The philosopher, John Stuart Mills, has pushed the term of libertarian for which there are arguments government that it threats liberty of citizen’s as well as their freedom. Additionally, liberty will be threatened by government through “…stigma and intolerance as by the threat of state punishment…” as well as when the private and public sector are in confliction (Lessig, 2006, p. 120). This has allowed there to be several enemies to liberty and citizens such as the public and private sector. Now, with the rise and evolution of technology, it has allowed for so many grey zones for which cyberspace is now becoming a new enemy forefront, especially since this is a relatively new academic research field. This has led to some sort of social cyberspace that affects four main areas of regulation of citizen’s everyday activity. The first is what laws are implemented by the government(s) upon people for them to or not to do anything while the second is norms that are of a social construct for which activities or behaviors are liked by majority of society (Lessig, 2006). The third regulation is the market which can produce a price structure that can allow for access, as an example due to lower economic classes of people may not be able to buy certain products while the fourth regulation is that architecture of cyberspace which is the actual software and hardware that allow for some constraints the behaviour of people whether it is a password, having an actual computer or programs within at home or is it at some other places (Lessig, 2006).
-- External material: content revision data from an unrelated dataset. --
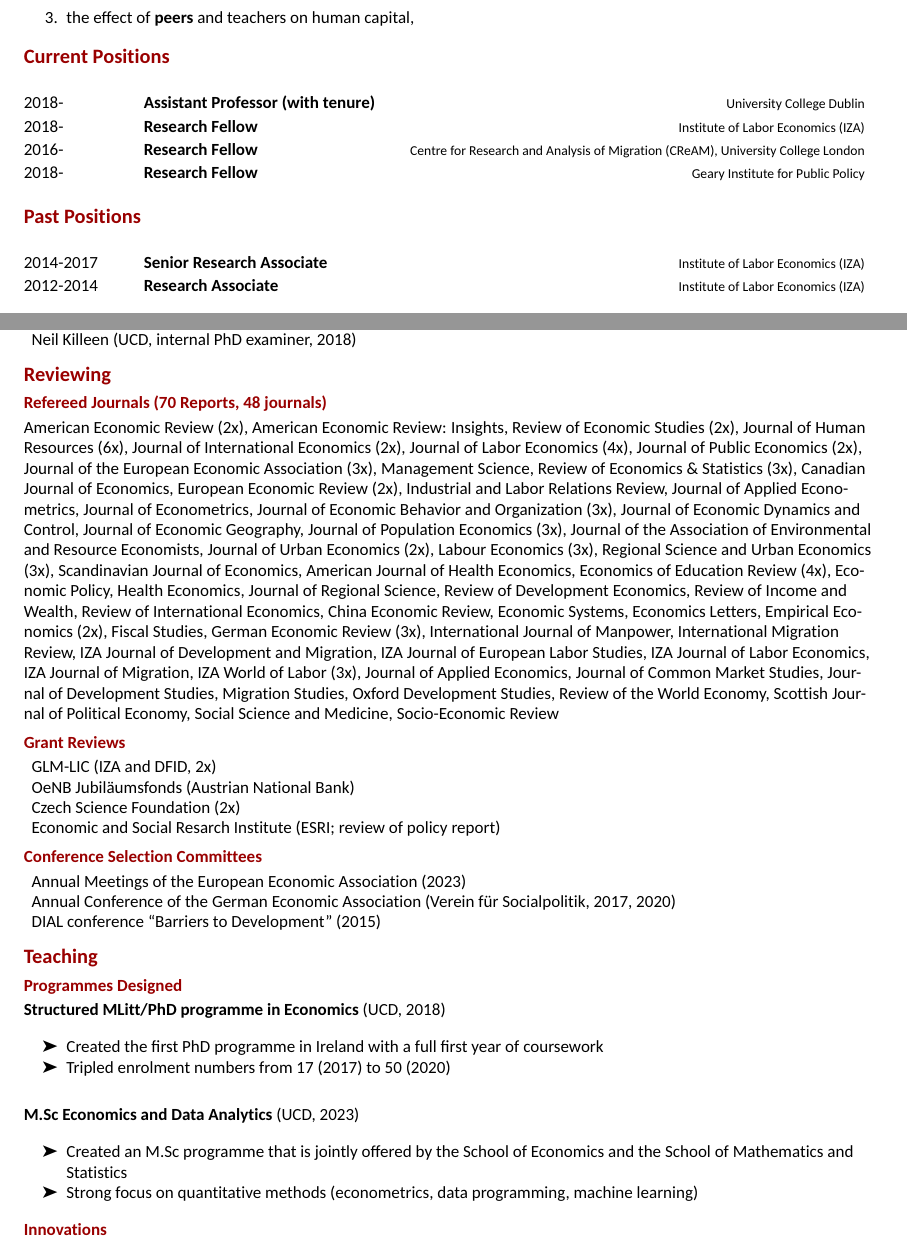
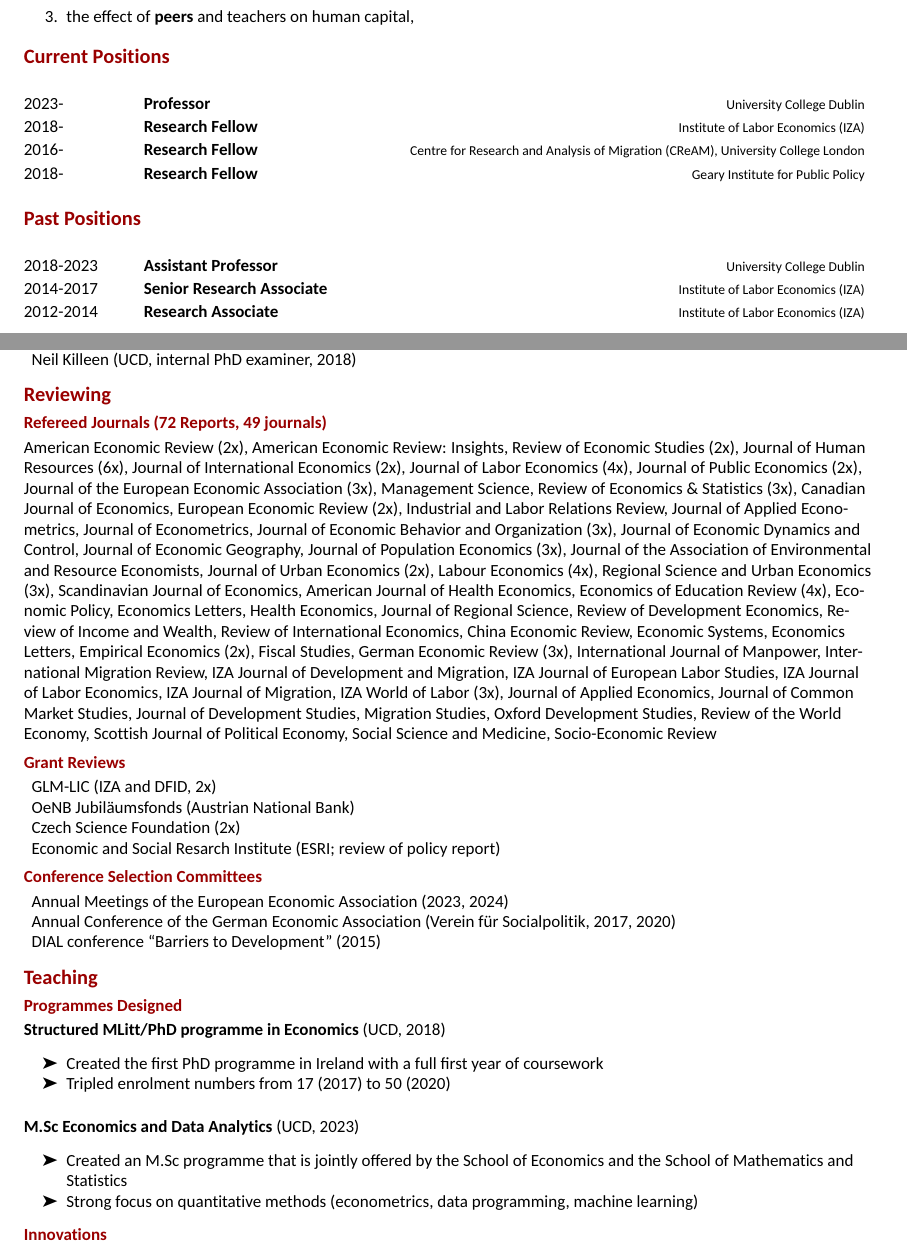
Before and after one commit to benelsner82/bencv, an R Markdown document (cv/cv_elsner.Rmd): two parts of pages 1 and 5 of 7, joined at a grey line, cut so that both start at the same text. The pictures show the output file cv/cv_elsner.pdf that the author committed with the source.

Commit message:
important update

```diff
--- a/cv/cv_elsner.Rmd
+++ b/cv/cv_elsner.Rmd
@@ -48,7 +48,7 @@ My research interests lie at the intersection of labour economics, international
 library(tibble)
 tribble(
   ~ Position, ~ Year, ~ Institution, ~ Where,
-  "Assistant Professor (with tenure)", "2018-", "University College Dublin", "Dublin, Ireland",
+  "Professor", "2023-", "University College Dublin", "Dublin, Ireland",
   "Research Fellow", "2018-", "Institute of Labor Economics (IZA)", "Bonn, Germany",
   "Research Fellow", "2016-", "Centre for Research and Analysis of Migration (CReAM), University College London", "London, UK",
   "Research Fellow", "2018-", "Geary Institute for Public Policy", "Dublin, Ireland",
@@ -62,6 +62,7 @@ tribble(
 library(tibble)
 tribble(
   ~ Position, ~ Year, ~ Institution, ~ Where,
+  "Assistant Professor", "2018-2023", "University College Dublin", "Dublin, Ireland",
   "Senior Research Associate", "2014-2017", "Institute of Labor Economics (IZA)", "Bonn, Germany",
   "Research Associate", "2012-2014", "Institute of Labor Economics (IZA)", "Bonn, Germany",
 ) %>%
@@ -359,13 +360,13 @@ Christoph Deuster (U Bonn, 2013; PhD student UC Louvain), Anusha De (UCD, 2019;
 
 # Reviewing
 
-## Refereed Journals (70 Reports, 48 journals)
+## Refereed Journals (72 Reports, 49 journals)
 
 American Economic Review (2x), American Economic Review: Insights, Review of Economic Studies (2x), Journal of Human Resources (6x), Journal of International Economics (2x), Journal of Labor Economics (4x), Journal of Public Economics (2x), Journal of the European
 Economic Association (3x), Management Science, Review of Economics & Statistics (3x), Canadian Journal of Economics, European Economic Review (2x), Industrial and Labor Relations Review, Journal of Applied Econometrics, Journal of Econometrics, Journal of
 Economic Behavior and Organization (3x), Journal of Economic Dynamics and
-Control,  Journal of Economic Geography, Journal of Population Economics (3x), Journal of the Association of Environmental and Resource Economists, Journal of Urban Economics (2x), Labour Economics (3x),
-Regional Science and Urban Economics (3x), Scandinavian Journal of Economics, American Journal of Health Economics, Economics of Education Review (4x), Economic Policy, Health Economics,
+Control,  Journal of Economic Geography, Journal of Population Economics (3x), Journal of the Association of Environmental and Resource Economists, Journal of Urban Economics (2x), Labour Economics (4x),
+Regional Science and Urban Economics (3x), Scandinavian Journal of Economics, American Journal of Health Economics, Economics of Education Review (4x), Economic Policy, Economics Letters, Health Economics,
 Journal of Regional Science, Review of Development Economics, Review of
 Income and Wealth, Review of International Economics, China Economic Review, Economic Systems, Economics Letters, Empirical Economics (2x), Fiscal Studies, German Economic
 Review (3x), International Journal of Manpower, International Migration Review, IZA Journal of Development and Migration, IZA Journal of European Labor
@@ -386,7 +387,7 @@ of Labor (3x), Journal of Applied Economics, Journal of Common Market Studies, J
 
 ## Conference Selection Committees
 
-|   Annual Meetings of the European Economic Association (2023)
+|   Annual Meetings of the European Economic Association (2023, 2024)
 
 |   Annual Conference of the German Economic Association (Verein für Socialpolitik, 2017, 2020)
 
```
Also changed, not shown: cv/cv_elsner.pdf, cv/cv_elsner.Rmd (6 more changed lines), 1 other file.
As stated, there are theories that question government in today’s society due to technology. One is that of democratic theory in the sense that technology is engulfing governments for the sake of infrastructure, transportation, homes and more for citizens. Its issue, is that “…modern technology is incompatible with workplace democracy…[and it]… cannot reasonably press for reforms that would destroy the economic foundations of society.” (Feenberg, 1992, p. 302). Also, it is viewed that democratic theory is not the problem with the growth technology is not the issue of industrial power, yet, it is seen that technology is progressing more within a government with authoritarian power (Feenberg, 1992). Then there is technological determinism for which technologies are giving autonomous logic that influences social impacts while the institutions are viewed as universal and planetary (Feenberg, 1992). For social determinism, there is constructivism in which technology is not just a science, but, social. It brings help to workers to resolve problems and to make work easier, but, the issue is the number of people needed within a workplace due to the change of technology (Feenberg, 1992). The issue with the two is the price tag as seen with green technology or helping the environment.
Feenberg, A. (1992). Subverse Rationalization: Technology, Power and Democracy. Inquiry, vol35, pp. 301 – 22. Retrieved from: http://www.sfu.ca/~andrewf/books/Subversive_Rationalization_Technology_Power_Democracy.pdf
Lessig, L. (2006). Code. Version 2. New York: Basic Books. Chapter 7, what things Regulate, Pp. 120 – 137]. http://code2.cc/downloads+remix/Lessie-Codev2.pdf